This concludes the chapter implementing the promise resolver. It implements checks testing whether the passed value is a thenable, and if yes, resolves them asynchronously and passes the fulfilling values or the reasons for rejection on to the callbacks stored in the queue, which will be implemented in the next chapter.

The Moded Queue

The standard gives a few requirements for the calling of callbacks registered with the then method. It doesn't mandate how these callbacks are executed.

  1. The callbacks are to be executed in the order they were registered ( and
  2. The callbacks are called as functions, with no this (2.2.5).
  3. The callbacks are executed with only platform code in the stack (2.2.4).
  4. The callbacks must not be executed more than once ( and

Each of this requirements is implemented by code, and they will be mentioned at the the appropriate locations.


The moded queue will have the following characteristics:


modedQueue = ->

To satisfy condition 1, callbacks will be stored in an array. Each new entry will be appended to the existing list.

  queue = []

Initially, the moded queue isn't set to a mode, and the argument isn't set either:

  mode = null
  arg = null

Later in this function, function calls with a single parameter will be scheduled asynchronously. For portability setTimeout with a delay of zero is used.

The function is called without a context (2) and directly from the platform, with no application code in the stack (3).

  scheduleFunctionCall = (f) !->
    setTimeout (!-> f arg), 0

What remains is to define the 'public' interface of the queue. If the user of the moded queue wants to register a new callback, she has to specify a mode and a function:

  push: (callbackMode, callback) !->

If the mode is not yet set, add it to the queue:

    if not mode?
      queue.push(mode: callbackMode, f: callback)

Otherwise, if the mode is set and equal to the mode of the callback, the callback is to be immediately scheduled for execution.

    else if mode is callbackMode
      scheduleFunctionCall callback

If the mode is set, but does not match the mode of this callback, the call is simply ignored. The other method of the queue is setting the mode and value:

  setModeAndValue: (newMode, value) !->

If the mode as already been set, ignore this call. The mode can't be changed once it's been set.

    return unless not mode?

The new mode and value are now written into the corresponding variables, and then all callbacks waiting in the queue that have the specified mode are executed.

    mode := newMode
    arg := value
      .filter((entry) -> entry.mode is mode)
      .map (.f)
      .forEach scheduleFunctionCall
    queue := null

Extension Points

The implemented library only implements the bare minimum of functionality. However, it is very easy to extend it.

Some libraries provide the ability to add another type of callback to the promises, which is fired when the promises settles, i.e. either when it resolves or rejects. This can be added quite easily by a new method on the promise and adding the callback to both queues.
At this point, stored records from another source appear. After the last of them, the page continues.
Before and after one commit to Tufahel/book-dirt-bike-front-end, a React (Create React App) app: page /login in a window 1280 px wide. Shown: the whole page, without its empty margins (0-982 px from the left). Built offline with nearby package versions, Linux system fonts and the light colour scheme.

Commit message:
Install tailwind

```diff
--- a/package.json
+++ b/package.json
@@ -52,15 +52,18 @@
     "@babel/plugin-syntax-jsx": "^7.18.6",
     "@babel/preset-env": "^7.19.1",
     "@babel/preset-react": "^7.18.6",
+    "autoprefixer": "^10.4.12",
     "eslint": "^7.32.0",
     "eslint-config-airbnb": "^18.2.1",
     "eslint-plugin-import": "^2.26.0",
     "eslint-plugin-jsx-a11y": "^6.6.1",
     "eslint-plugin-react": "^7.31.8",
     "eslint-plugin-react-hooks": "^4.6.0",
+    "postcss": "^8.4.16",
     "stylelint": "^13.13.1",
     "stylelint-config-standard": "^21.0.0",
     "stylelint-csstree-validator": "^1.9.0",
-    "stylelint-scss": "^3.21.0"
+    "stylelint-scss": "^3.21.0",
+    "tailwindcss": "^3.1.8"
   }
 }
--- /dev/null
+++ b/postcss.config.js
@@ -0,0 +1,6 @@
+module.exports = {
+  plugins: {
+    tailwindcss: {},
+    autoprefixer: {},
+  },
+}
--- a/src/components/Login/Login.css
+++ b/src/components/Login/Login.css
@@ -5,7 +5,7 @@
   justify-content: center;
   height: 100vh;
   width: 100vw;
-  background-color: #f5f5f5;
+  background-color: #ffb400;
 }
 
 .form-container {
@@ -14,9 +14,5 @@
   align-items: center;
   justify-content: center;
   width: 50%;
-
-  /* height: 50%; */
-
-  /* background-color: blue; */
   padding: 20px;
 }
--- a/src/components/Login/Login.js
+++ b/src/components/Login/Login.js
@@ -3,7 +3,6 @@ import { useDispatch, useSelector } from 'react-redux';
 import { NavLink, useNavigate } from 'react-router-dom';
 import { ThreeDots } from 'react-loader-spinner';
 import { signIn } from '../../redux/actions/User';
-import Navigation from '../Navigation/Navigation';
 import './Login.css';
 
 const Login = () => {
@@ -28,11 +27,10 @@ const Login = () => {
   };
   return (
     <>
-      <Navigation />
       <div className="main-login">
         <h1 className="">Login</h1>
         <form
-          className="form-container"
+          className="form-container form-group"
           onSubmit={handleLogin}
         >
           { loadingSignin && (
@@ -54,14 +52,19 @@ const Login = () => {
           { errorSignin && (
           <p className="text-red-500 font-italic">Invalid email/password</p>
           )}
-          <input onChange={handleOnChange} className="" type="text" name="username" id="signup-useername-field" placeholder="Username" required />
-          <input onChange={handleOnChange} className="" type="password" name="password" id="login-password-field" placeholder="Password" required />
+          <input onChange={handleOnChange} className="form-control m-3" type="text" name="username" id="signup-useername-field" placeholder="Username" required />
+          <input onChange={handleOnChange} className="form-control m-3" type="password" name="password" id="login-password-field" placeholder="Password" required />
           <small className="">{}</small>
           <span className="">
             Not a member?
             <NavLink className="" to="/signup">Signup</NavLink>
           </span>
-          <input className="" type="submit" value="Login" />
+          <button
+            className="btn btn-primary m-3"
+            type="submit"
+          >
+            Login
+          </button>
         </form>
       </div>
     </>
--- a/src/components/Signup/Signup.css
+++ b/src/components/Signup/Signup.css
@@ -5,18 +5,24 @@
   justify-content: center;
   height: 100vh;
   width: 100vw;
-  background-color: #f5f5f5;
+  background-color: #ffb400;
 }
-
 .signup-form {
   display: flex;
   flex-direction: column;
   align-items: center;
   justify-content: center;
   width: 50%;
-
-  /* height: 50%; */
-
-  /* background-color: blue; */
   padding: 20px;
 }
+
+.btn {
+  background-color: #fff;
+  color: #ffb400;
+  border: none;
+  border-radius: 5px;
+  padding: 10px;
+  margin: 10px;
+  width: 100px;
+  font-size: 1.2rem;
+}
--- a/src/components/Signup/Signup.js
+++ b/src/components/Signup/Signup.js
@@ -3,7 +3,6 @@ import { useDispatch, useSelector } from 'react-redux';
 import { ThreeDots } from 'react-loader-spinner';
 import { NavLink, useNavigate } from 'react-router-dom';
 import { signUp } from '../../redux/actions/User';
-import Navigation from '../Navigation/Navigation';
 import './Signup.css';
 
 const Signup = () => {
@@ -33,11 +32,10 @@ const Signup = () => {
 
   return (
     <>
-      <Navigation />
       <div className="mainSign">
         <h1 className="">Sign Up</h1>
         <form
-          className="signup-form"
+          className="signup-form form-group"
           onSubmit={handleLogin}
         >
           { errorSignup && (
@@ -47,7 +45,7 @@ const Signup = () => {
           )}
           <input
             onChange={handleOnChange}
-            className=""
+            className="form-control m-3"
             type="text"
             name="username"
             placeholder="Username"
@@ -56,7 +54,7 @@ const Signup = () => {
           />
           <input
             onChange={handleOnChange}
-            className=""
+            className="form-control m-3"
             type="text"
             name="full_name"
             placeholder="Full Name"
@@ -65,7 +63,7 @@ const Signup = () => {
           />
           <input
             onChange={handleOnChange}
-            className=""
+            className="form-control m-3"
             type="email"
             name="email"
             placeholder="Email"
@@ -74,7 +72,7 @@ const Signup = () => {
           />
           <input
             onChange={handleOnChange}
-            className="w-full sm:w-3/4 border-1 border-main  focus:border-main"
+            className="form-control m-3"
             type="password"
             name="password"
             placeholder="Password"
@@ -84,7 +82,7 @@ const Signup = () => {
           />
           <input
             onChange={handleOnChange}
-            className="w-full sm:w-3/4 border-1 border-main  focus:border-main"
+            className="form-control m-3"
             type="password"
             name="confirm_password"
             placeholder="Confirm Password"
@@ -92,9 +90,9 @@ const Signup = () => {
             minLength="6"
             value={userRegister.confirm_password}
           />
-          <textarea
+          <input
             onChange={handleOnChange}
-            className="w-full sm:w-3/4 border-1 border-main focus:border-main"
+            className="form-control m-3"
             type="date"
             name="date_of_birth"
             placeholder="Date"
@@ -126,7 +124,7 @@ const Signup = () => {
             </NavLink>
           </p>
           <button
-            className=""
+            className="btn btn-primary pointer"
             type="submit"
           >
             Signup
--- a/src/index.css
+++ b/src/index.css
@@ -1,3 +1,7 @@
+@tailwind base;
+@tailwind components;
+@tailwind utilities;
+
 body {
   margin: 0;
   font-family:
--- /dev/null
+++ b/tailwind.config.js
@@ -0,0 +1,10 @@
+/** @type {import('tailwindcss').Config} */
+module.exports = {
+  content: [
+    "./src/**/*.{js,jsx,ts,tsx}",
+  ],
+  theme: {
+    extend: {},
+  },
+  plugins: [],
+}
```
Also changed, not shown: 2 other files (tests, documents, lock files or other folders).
The de facto standard interface to create promises appears to be new Promise((resolve, reject) -> ...). Since the deferred is available, it is possible to synchronously call a constructor method.

Helpers to wait for the fulfillment of a whole array of promises are commonly found in promise libraries. Adding such a method is also quite easy, as one only has to count the number of already fulfilled promises and resolve the final promise in the end.


Condanna = deferred: deferred

This concludes the implementation of a fully working promises library. The build tool will pick up the Condanna object and export it to the various environments.

An object with a deferred method is exactly the format expected by the official promises test suite. The test suite can be called directly on the library to make sure it's compliant.

$ promises-aplus-tests condanna
872 passing (16s)

1: Omission is not a blocker for Promises/A+ compliance, since state adoption can also happen (with probably wore performance) by treating the promise as an unknown and untrustable thenable.